WORK REQUEST
Pull out every line in the data that has the string "prefix" in it.

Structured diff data
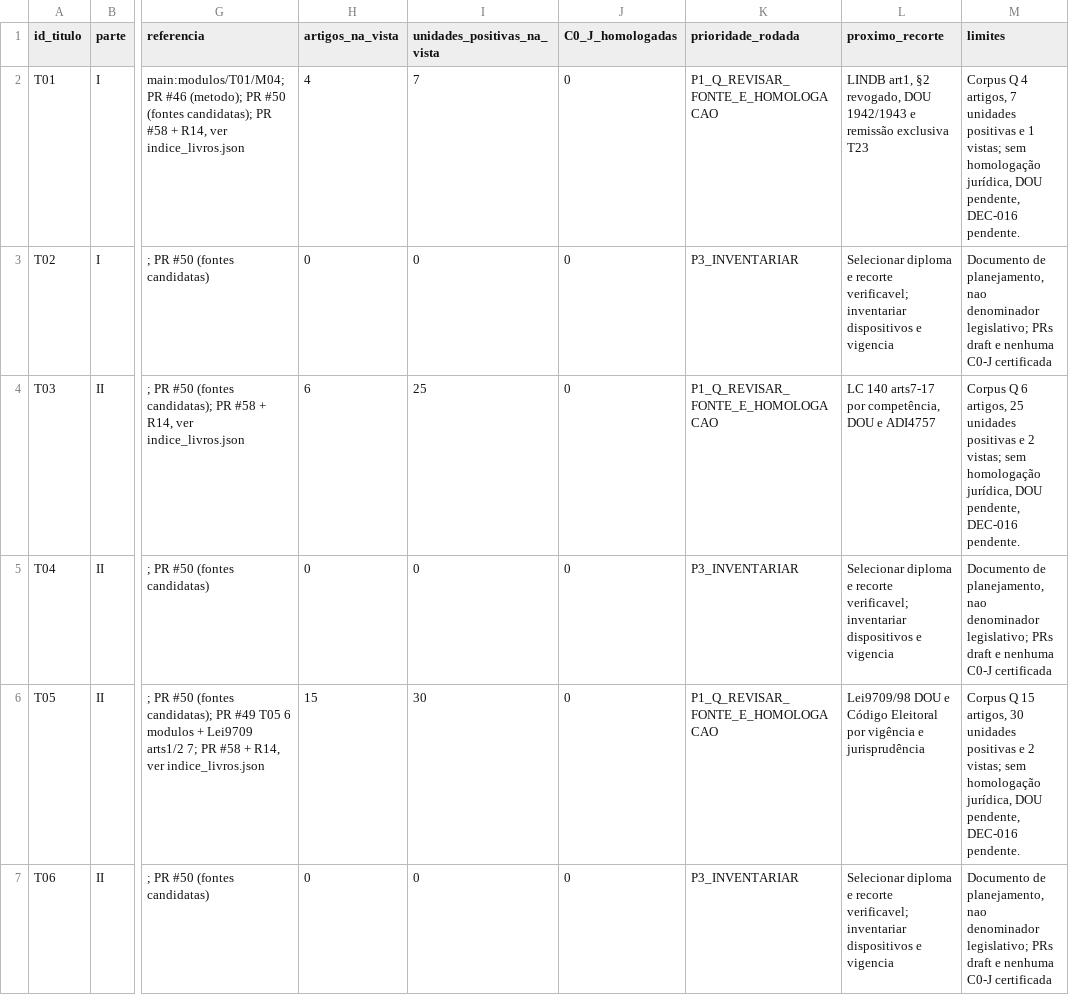
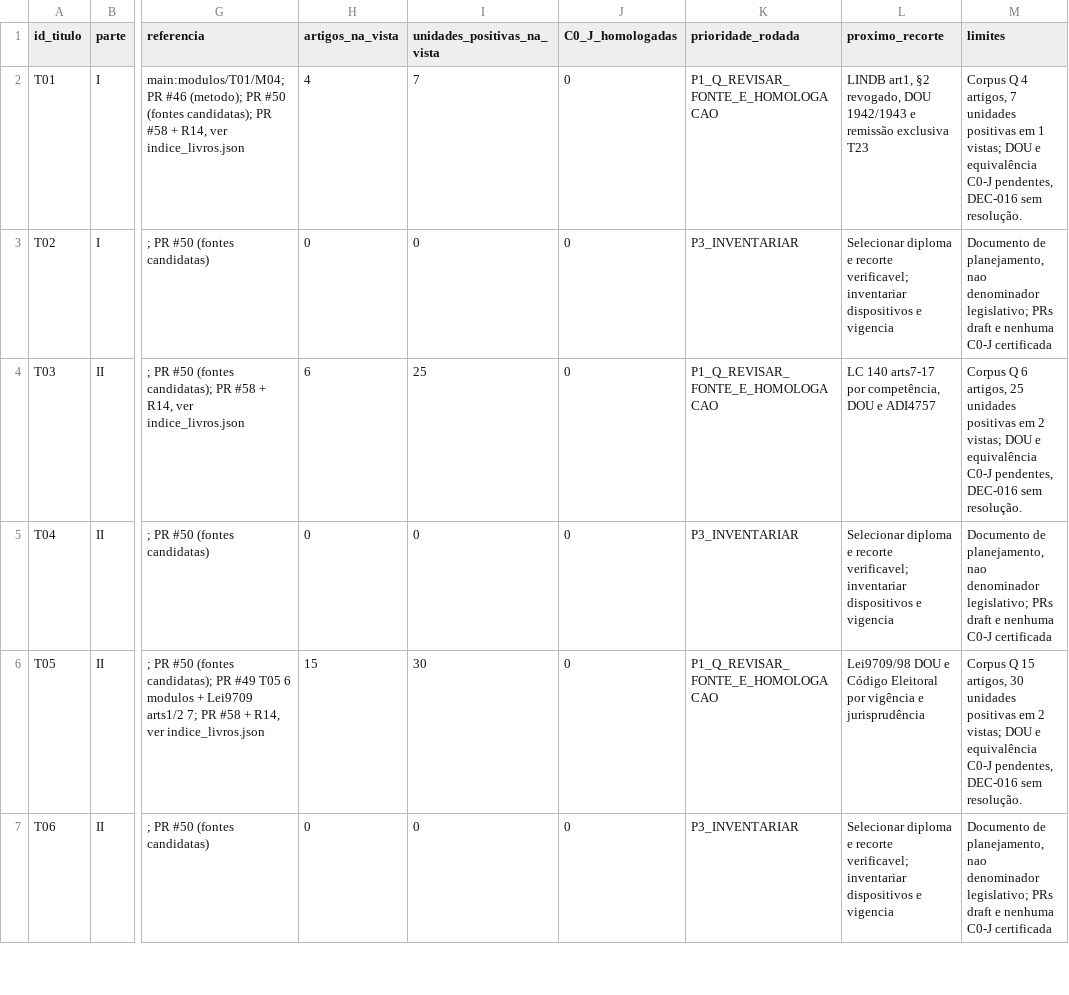
Before and after one commit to raphaelpetta/codigo-legislacao-federal, a CSV file: central/01_MATRIZ_AUDITORIA_48_TITULOS_20261015.csv, drawn as a sheet; only a part is shown, gaps mark what is left out; the diff covers the shown part only; the diff names each change by its address in the sheet, - before the commit and + after, or states it on an @@ line.

Commit message:
fix(CLF R17): atualizar matriz 20 títulos/28 lacunas e 772 unidades Q

```diff
--- a/central/01_MATRIZ_AUDITORIA_48_TITULOS_20261015.csv
+++ b/central/01_MATRIZ_AUDITORIA_48_TITULOS_20261015.csv
-M2 (limites): …unidades positivas e 1 vistas; sem homologação jurídica, DOU pendente, DEC-016 pendente.
+M2 (limites): …unidades positivas em 1 vistas; DOU e equivalência C0-J pendentes, DEC-016 sem resolução.
-M4 (limites): …unidades positivas e 2 vistas; sem homologação jurídica, DOU pendente, DEC-016 pendente.
+M4 (limites): …unidades positivas em 2 vistas; DOU e equivalência C0-J pendentes, DEC-016 sem resolução.
-M6 (limites): …unidades positivas e 2 vistas; sem homologação jurídica, DOU pendente, DEC-016 pendente.
+M6 (limites): …unidades positivas em 2 vistas; DOU e equivalência C0-J pendentes, DEC-016 sem resolução.
```
Also changed, not shown: 39 edited cells elsewhere in this file.
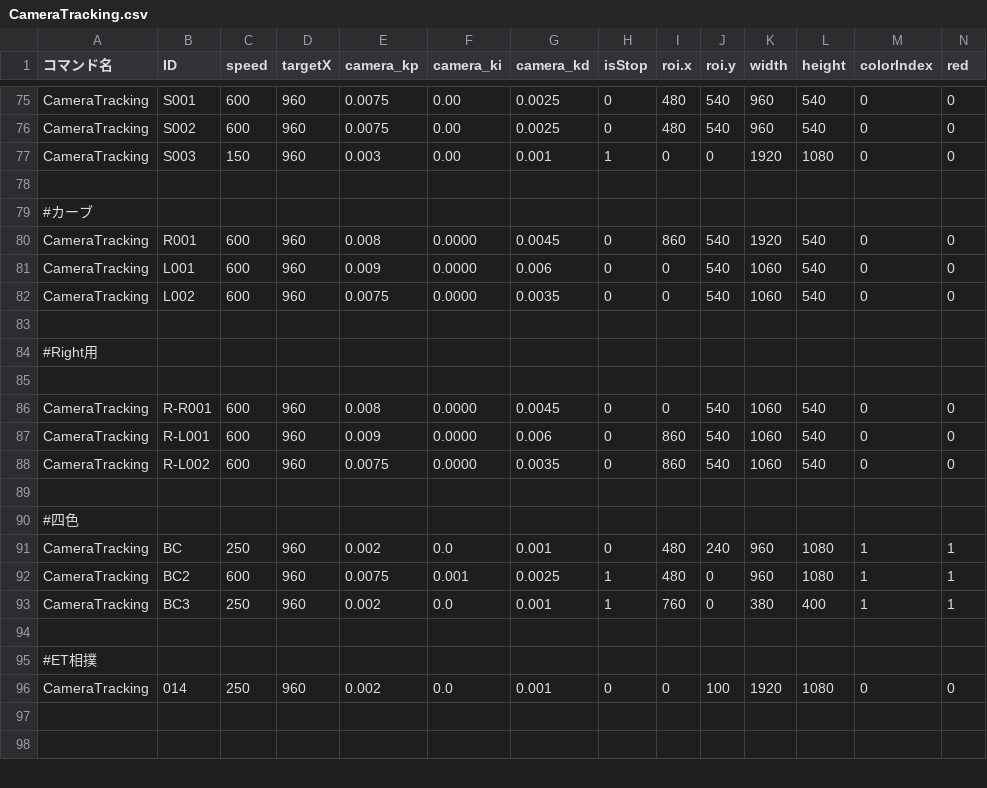
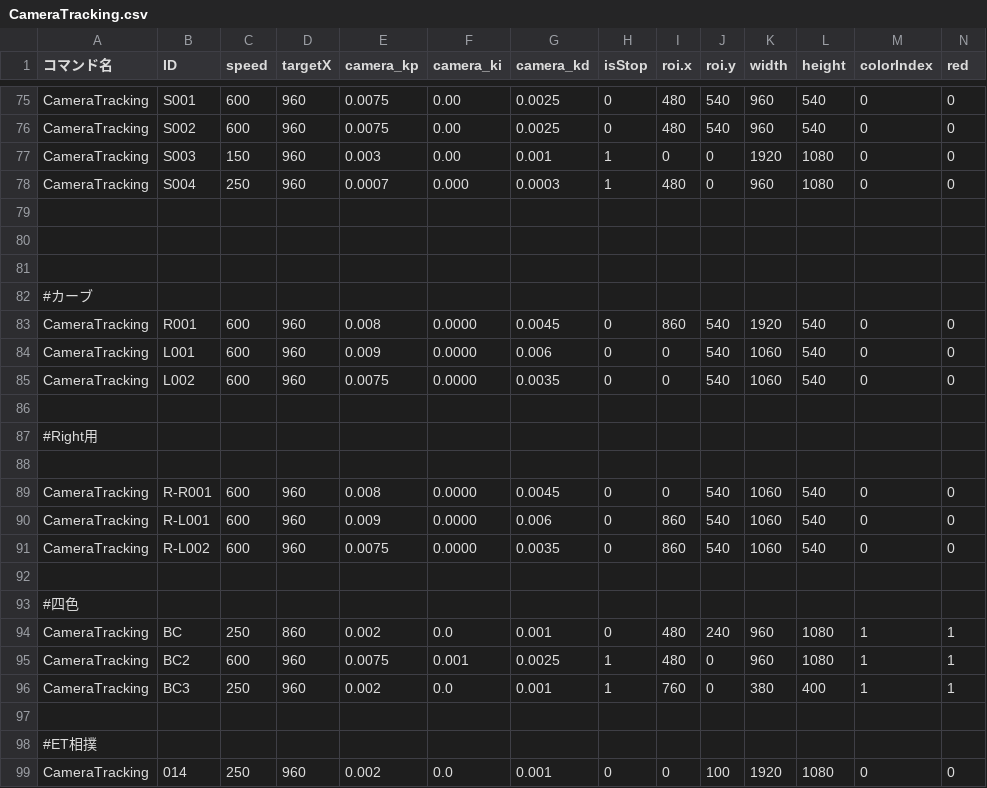
Before and after one commit to KatLab-MiyazakiUniv/etrobocon2026, a CSV file: datafiles/commands/Motions/CameraTracking.csv, drawn as a sheet; only a part is shown, gaps mark what is left out; the shorter side is filled out with more unchanged rows; addresses are those after the commit; rows hold the shown columns only; the diff names each change by its address in the sheet, - before the commit and + after, or states it on an @@ line.

```diff
--- a/datafiles/commands/Motions/CameraTracking.csv
+++ b/datafiles/commands/Motions/CameraTracking.csv
+row 78: CameraTracking | S004 | 250 | 960 | 0.0007 | 0.000 | 0.0003 | 1 | 480 | 0 | 960 | 1080 | 0 | 0
+row 79: (empty)
+row 80: (empty)
-D94 (targetX): 960
+D94 (targetX): 860
```
Also changed, not shown: datafiles/commands/Area/LineTraceLeft.csv, datafiles/commands/Conditions/ColorRegion.csv.
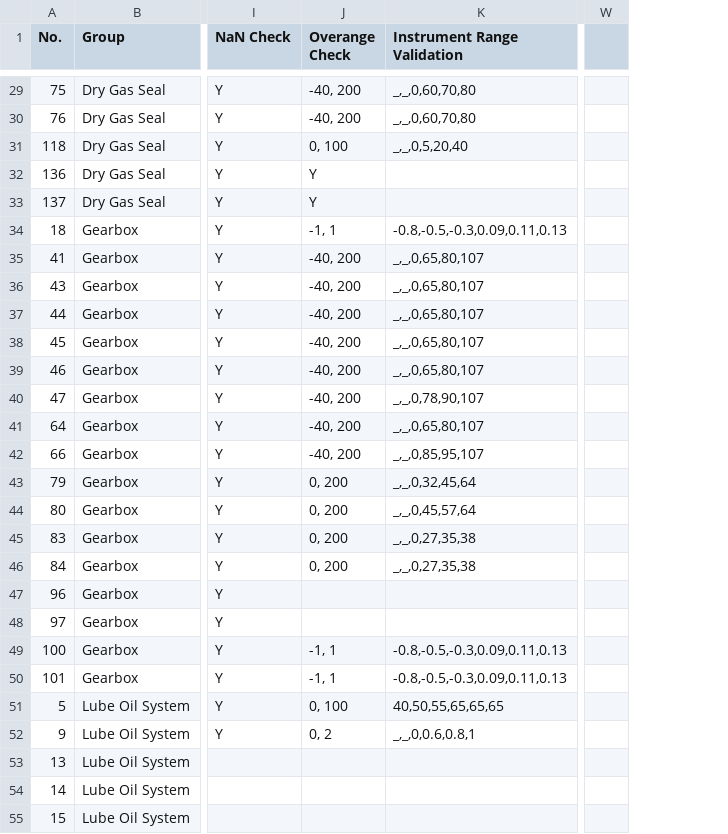
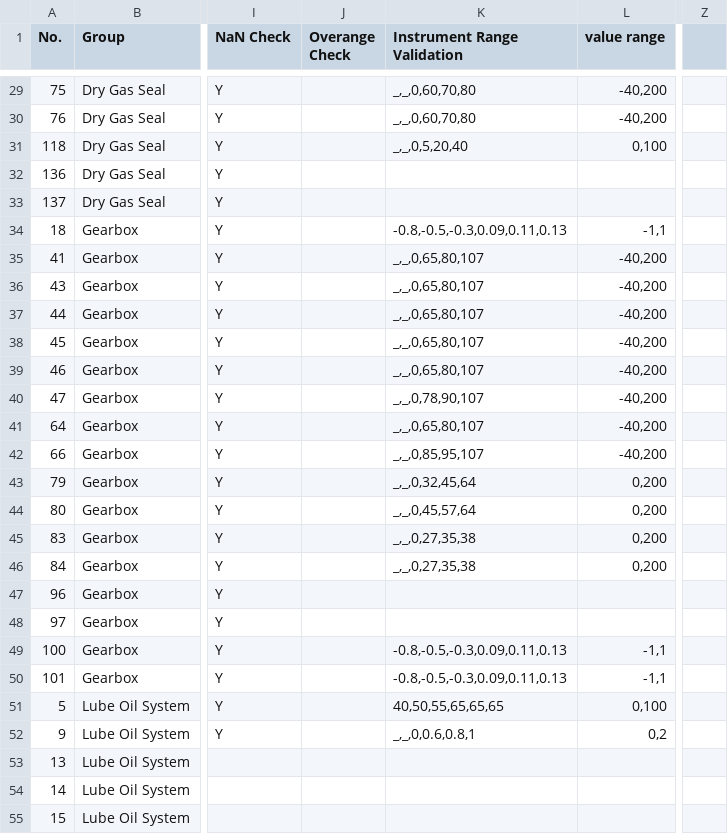
Before and after one commit to tunghoang/bdpoc-config-gen, a CSV file: assets/files/tag_list.csv, drawn as a sheet; only a part is shown, gaps mark what is left out; removed rows and columns are numbered as before the commit, all else as after; the diff covers the shown part only; the diff names each change by its address in the sheet, - before the commit and + after, or states it on an @@ line.

```diff
--- a/assets/files/tag_list.csv
+++ b/assets/files/tag_list.csv
+column L (value range), rows 29-52: -40,200 | -40,200 | 0,100 |  |  | -1,1 | -40,200 | -40,200 | -40,200 | -40,200 | -40,200 | -40,200 | -40,200 | -40,200 | 0,200 | 0,200 | 0,200 | 0,200 |  |  | -1,1 | -1,1 | 0,100 | 0,2
-column W, empty
+column Z, empty
-J29:J30 (Overange Check): -40, 200
+J29:J30 (Overange Check): (empty)
-J31 (Overange Check): 0, 100
+J31 (Overange Check): (empty)
-J32:J33 (Overange Check): Y
+J32:J33 (Overange Check): (empty)
-J34 (Overange Check): -1, 1
+J34 (Overange Check): (empty)
-J35:J42 (Overange Check): -40, 200
+J35:J42 (Overange Check): (empty)
-J43:J46 (Overange Check): 0, 200
+J43:J46 (Overange Check): (empty)
-J49:J50 (Overange Check): -1, 1
+J49:J50 (Overange Check): (empty)
-J51 (Overange Check): 0, 100
+J51 (Overange Check): (empty)
-J52 (Overange Check): 0, 2
+J52 (Overange Check): (empty)
```
Also changed, not shown: 80 edited cells elsewhere in this file, assets/files/lip_tag_list.csv, 25 other files.
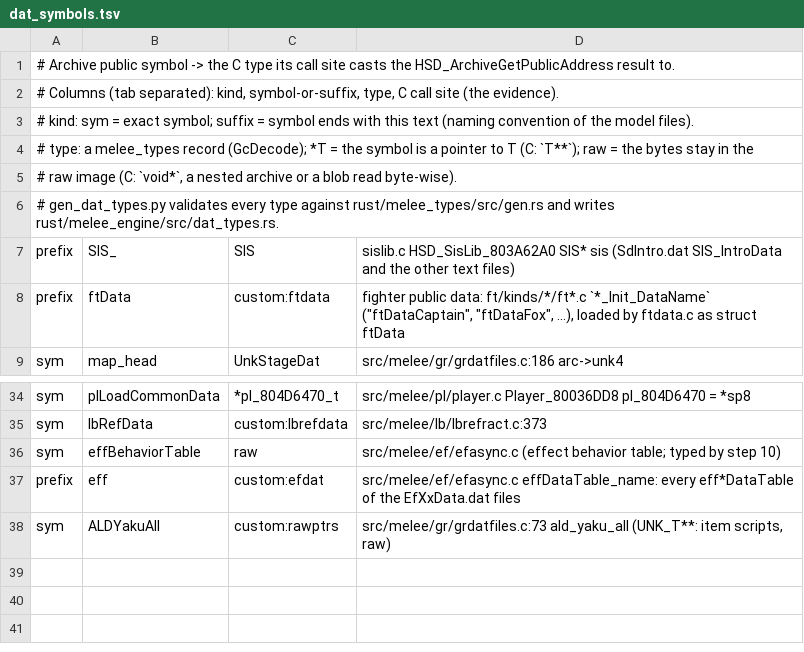
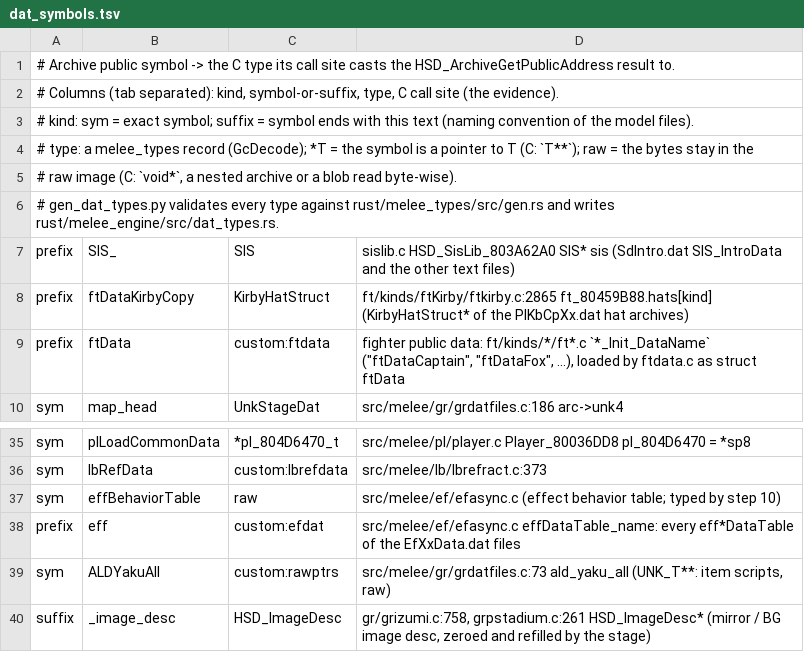
Before and after one commit to GurekamDhillon/melee, a TSV file: tools/rust-port/engine/dat_symbols.tsv, drawn as a sheet; only a part is shown, gaps mark what is left out.

```diff
--- a/tools/rust-port/engine/dat_symbols.tsv
+++ b/tools/rust-port/engine/dat_symbols.tsv
@@ -7,2 +7,3 @@
 prefix	SIS_	SIS	sislib.c HSD_SisLib_803A62A0 SIS* sis (SdIntro.dat SIS_IntroData and the other text files)
+prefix	ftDataKirbyCopy	KirbyHatStruct	ft/kinds/ftKirby/ftkirby.c:2865 ft_80459B88.hats[kind] (KirbyHatStruct* of the PlKbCpXx.dat hat archives)
 prefix	ftData	custom:ftdata	fighter public data: ft/kinds/*/ft*.c `*_Init_DataName` ("ftDataCaptain", "ftDataFox", ...), loaded by ftdata.c as struct ftData
@@ -38 +39,2 @@ prefix	eff	custom:efdat	src/melee/ef/efasync.c effDataTable_name: every eff*Data
 sym	ALDYakuAll	custom:rawptrs	src/melee/gr/grdatfiles.c:73 ald_yaku_all (UNK_T**: item scripts, raw)
+suffix	_image_desc	HSD_ImageDesc	gr/grizumi.c:758, grpstadium.c:261 HSD_ImageDesc* (mirror / BG image desc, zeroed and refilled by the stage)
```
Also changed, not shown: 1 other file.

SOLUTION TO THIS TASK
 prefix	SIS_	SIS	sislib.c HSD_SisLib_803A62A0 SIS* sis (SdIntro.dat SIS_IntroData and the other text files)
+prefix	ftDataKirbyCopy	KirbyHatStruct	ft/kinds/ftKirby/ftkirby.c:2865 ft_80459B88.hats[kind] (KirbyHatStruct* of the PlKbCpXx.dat hat archives)
 prefix	ftData	custom:ftdata	fighter public data: ft/kinds/*/ft*.c `*_Init_DataName` ("ftDataCaptain", "ftDataFox", ...), loaded by ftdata.c as struct ftData
@@ -38 +39,2 @@ prefix	eff	custom:efdat	src/melee/ef/efasync.c effDataTable_name: every eff*Data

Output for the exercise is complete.